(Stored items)
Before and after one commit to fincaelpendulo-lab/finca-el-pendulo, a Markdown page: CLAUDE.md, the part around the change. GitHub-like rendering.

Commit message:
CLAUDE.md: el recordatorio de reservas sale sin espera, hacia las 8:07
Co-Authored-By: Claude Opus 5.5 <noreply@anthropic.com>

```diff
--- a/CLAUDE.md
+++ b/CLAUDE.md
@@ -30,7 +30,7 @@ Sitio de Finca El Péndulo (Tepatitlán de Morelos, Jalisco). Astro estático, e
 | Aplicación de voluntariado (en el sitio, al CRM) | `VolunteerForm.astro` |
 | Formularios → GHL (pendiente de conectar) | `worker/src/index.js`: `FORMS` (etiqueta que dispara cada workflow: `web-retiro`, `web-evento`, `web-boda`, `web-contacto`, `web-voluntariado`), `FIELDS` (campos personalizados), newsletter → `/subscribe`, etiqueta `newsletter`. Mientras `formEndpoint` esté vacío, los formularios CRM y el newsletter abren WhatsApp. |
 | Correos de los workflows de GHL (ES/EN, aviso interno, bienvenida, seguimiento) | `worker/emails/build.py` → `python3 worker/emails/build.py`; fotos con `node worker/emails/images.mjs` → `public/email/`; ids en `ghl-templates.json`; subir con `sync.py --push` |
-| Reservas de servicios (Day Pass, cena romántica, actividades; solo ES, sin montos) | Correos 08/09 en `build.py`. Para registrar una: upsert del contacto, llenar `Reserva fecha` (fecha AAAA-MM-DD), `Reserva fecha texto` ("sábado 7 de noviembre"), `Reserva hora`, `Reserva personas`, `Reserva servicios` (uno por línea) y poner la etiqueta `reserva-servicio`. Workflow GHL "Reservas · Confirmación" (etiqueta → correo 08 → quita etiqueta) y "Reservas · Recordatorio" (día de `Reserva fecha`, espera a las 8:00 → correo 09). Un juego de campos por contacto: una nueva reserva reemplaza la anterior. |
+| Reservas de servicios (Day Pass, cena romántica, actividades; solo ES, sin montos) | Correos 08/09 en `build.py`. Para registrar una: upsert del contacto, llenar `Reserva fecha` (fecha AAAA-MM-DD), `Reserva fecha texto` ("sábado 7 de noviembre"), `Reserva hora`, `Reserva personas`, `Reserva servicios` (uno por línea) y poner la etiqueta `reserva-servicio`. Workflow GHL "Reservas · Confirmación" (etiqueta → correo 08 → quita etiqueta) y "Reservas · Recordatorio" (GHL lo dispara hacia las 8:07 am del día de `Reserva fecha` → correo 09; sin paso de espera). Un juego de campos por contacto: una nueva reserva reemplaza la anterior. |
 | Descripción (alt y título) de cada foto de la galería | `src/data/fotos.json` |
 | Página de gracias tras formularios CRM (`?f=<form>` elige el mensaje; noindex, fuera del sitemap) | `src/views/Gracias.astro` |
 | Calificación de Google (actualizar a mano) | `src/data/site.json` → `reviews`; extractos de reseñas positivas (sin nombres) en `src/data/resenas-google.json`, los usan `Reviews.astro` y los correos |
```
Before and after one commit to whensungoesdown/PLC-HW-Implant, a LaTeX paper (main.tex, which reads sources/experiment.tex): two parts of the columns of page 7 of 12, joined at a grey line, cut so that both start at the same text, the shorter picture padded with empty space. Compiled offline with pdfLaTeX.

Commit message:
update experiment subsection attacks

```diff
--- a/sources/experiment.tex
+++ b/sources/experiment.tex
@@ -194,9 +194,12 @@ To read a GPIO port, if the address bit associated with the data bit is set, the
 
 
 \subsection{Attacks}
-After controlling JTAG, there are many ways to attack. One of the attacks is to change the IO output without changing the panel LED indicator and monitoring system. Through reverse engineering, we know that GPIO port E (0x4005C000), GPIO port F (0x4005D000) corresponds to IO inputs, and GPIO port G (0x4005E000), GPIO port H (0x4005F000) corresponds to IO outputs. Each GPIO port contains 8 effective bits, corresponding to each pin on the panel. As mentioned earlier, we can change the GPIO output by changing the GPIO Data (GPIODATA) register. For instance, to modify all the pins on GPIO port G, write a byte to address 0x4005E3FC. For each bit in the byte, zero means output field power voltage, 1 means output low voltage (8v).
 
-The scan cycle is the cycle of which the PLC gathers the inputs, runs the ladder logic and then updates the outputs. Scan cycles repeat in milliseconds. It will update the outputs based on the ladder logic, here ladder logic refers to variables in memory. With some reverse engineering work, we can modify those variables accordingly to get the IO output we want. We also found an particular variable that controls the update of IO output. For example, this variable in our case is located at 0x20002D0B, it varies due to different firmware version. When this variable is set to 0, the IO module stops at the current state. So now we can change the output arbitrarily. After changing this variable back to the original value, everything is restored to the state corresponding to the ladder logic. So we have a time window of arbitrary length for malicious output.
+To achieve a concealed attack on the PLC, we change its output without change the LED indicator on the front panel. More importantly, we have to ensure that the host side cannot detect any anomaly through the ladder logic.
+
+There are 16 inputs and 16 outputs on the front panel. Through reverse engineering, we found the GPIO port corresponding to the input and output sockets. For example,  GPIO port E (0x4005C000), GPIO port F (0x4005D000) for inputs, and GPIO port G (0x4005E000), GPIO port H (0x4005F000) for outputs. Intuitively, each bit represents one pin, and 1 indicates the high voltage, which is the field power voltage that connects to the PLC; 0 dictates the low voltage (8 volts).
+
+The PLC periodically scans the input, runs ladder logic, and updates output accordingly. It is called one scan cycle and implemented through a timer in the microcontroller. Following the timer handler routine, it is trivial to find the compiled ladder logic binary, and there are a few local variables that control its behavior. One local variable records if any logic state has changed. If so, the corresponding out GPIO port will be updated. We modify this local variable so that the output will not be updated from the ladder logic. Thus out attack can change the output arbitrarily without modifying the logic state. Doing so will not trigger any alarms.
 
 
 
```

- Task instructions
A full, exact repeat of the entries above is required.

- Exercise response
Before and after one commit to fincaelpendulo-lab/finca-el-pendulo, a Markdown page: CLAUDE.md, the part around the change. GitHub-like rendering.

Commit message:
CLAUDE.md: el recordatorio de reservas sale sin espera, hacia las 8:07
Co-Authored-By: Claude Opus 5.5 <noreply@anthropic.com>

```diff
--- a/CLAUDE.md
+++ b/CLAUDE.md
@@ -30,7 +30,7 @@ Sitio de Finca El Péndulo (Tepatitlán de Morelos, Jalisco). Astro estático, e
 | Aplicación de voluntariado (en el sitio, al CRM) | `VolunteerForm.astro` |
 | Formularios → GHL (pendiente de conectar) | `worker/src/index.js`: `FORMS` (etiqueta que dispara cada workflow: `web-retiro`, `web-evento`, `web-boda`, `web-contacto`, `web-voluntariado`), `FIELDS` (campos personalizados), newsletter → `/subscribe`, etiqueta `newsletter`. Mientras `formEndpoint` esté vacío, los formularios CRM y el newsletter abren WhatsApp. |
 | Correos de los workflows de GHL (ES/EN, aviso interno, bienvenida, seguimiento) | `worker/emails/build.py` → `python3 worker/emails/build.py`; fotos con `node worker/emails/images.mjs` → `public/email/`; ids en `ghl-templates.json`; subir con `sync.py --push` |
-| Reservas de servicios (Day Pass, cena romántica, actividades; solo ES, sin montos) | Correos 08/09 en `build.py`. Para registrar una: upsert del contacto, llenar `Reserva fecha` (fecha AAAA-MM-DD), `Reserva fecha texto` ("sábado 7 de noviembre"), `Reserva hora`, `Reserva personas`, `Reserva servicios` (uno por línea) y poner la etiqueta `reserva-servicio`. Workflow GHL "Reservas · Confirmación" (etiqueta → correo 08 → quita etiqueta) y "Reservas · Recordatorio" (día de `Reserva fecha`, espera a las 8:00 → correo 09). Un juego de campos por contacto: una nueva reserva reemplaza la anterior. |
+| Reservas de servicios (Day Pass, cena romántica, actividades; solo ES, sin montos) | Correos 08/09 en `build.py`. Para registrar una: upsert del contacto, llenar `Reserva fecha` (fecha AAAA-MM-DD), `Reserva fecha texto` ("sábado 7 de noviembre"), `Reserva hora`, `Reserva personas`, `Reserva servicios` (uno por línea) y poner la etiqueta `reserva-servicio`. Workflow GHL "Reservas · Confirmación" (etiqueta → correo 08 → quita etiqueta) y "Reservas · Recordatorio" (GHL lo dispara hacia las 8:07 am del día de `Reserva fecha` → correo 09; sin paso de espera). Un juego de campos por contacto: una nueva reserva reemplaza la anterior. |
 | Descripción (alt y título) de cada foto de la galería | `src/data/fotos.json` |
 | Página de gracias tras formularios CRM (`?f=<form>` elige el mensaje; noindex, fuera del sitemap) | `src/views/Gracias.astro` |
 | Calificación de Google (actualizar a mano) | `src/data/site.json` → `reviews`; extractos de reseñas positivas (sin nombres) en `src/data/resenas-google.json`, los usan `Reviews.astro` y los correos |
```
Before and after one commit to whensungoesdown/PLC-HW-Implant, a LaTeX paper (main.tex, which reads sources/experiment.tex): two parts of the columns of page 7 of 12, joined at a grey line, cut so that both start at the same text, the shorter picture padded with empty space. Compiled offline with pdfLaTeX.

Commit message:
update experiment subsection attacks

```diff
--- a/sources/experiment.tex
+++ b/sources/experiment.tex
@@ -194,9 +194,12 @@ To read a GPIO port, if the address bit associated with the data bit is set, the
 
 
 \subsection{Attacks}
-After controlling JTAG, there are many ways to attack. One of the attacks is to change the IO output without changing the panel LED indicator and monitoring system. Through reverse engineering, we know that GPIO port E (0x4005C000), GPIO port F (0x4005D000) corresponds to IO inputs, and GPIO port G (0x4005E000), GPIO port H (0x4005F000) corresponds to IO outputs. Each GPIO port contains 8 effective bits, corresponding to each pin on the panel. As mentioned earlier, we can change the GPIO output by changing the GPIO Data (GPIODATA) register. For instance, to modify all the pins on GPIO port G, write a byte to address 0x4005E3FC. For each bit in the byte, zero means output field power voltage, 1 means output low voltage (8v).
 
-The scan cycle is the cycle of which the PLC gathers the inputs, runs the ladder logic and then updates the outputs. Scan cycles repeat in milliseconds. It will update the outputs based on the ladder logic, here ladder logic refers to variables in memory. With some reverse engineering work, we can modify those variables accordingly to get the IO output we want. We also found an particular variable that controls the update of IO output. For example, this variable in our case is located at 0x20002D0B, it varies due to different firmware version. When this variable is set to 0, the IO module stops at the current state. So now we can change the output arbitrarily. After changing this variable back to the original value, everything is restored to the state corresponding to the ladder logic. So we have a time window of arbitrary length for malicious output.
+To achieve a concealed attack on the PLC, we change its output without change the LED indicator on the front panel. More importantly, we have to ensure that the host side cannot detect any anomaly through the ladder logic.
+
+There are 16 inputs and 16 outputs on the front panel. Through reverse engineering, we found the GPIO port corresponding to the input and output sockets. For example,  GPIO port E (0x4005C000), GPIO port F (0x4005D000) for inputs, and GPIO port G (0x4005E000), GPIO port H (0x4005F000) for outputs. Intuitively, each bit represents one pin, and 1 indicates the high voltage, which is the field power voltage that connects to the PLC; 0 dictates the low voltage (8 volts).
+
+The PLC periodically scans the input, runs ladder logic, and updates output accordingly. It is called one scan cycle and implemented through a timer in the microcontroller. Following the timer handler routine, it is trivial to find the compiled ladder logic binary, and there are a few local variables that control its behavior. One local variable records if any logic state has changed. If so, the corresponding out GPIO port will be updated. We modify this local variable so that the output will not be updated from the ladder logic. Thus out attack can change the output arbitrarily without modifying the logic state. Doing so will not trigger any alarms.
 
 
 
```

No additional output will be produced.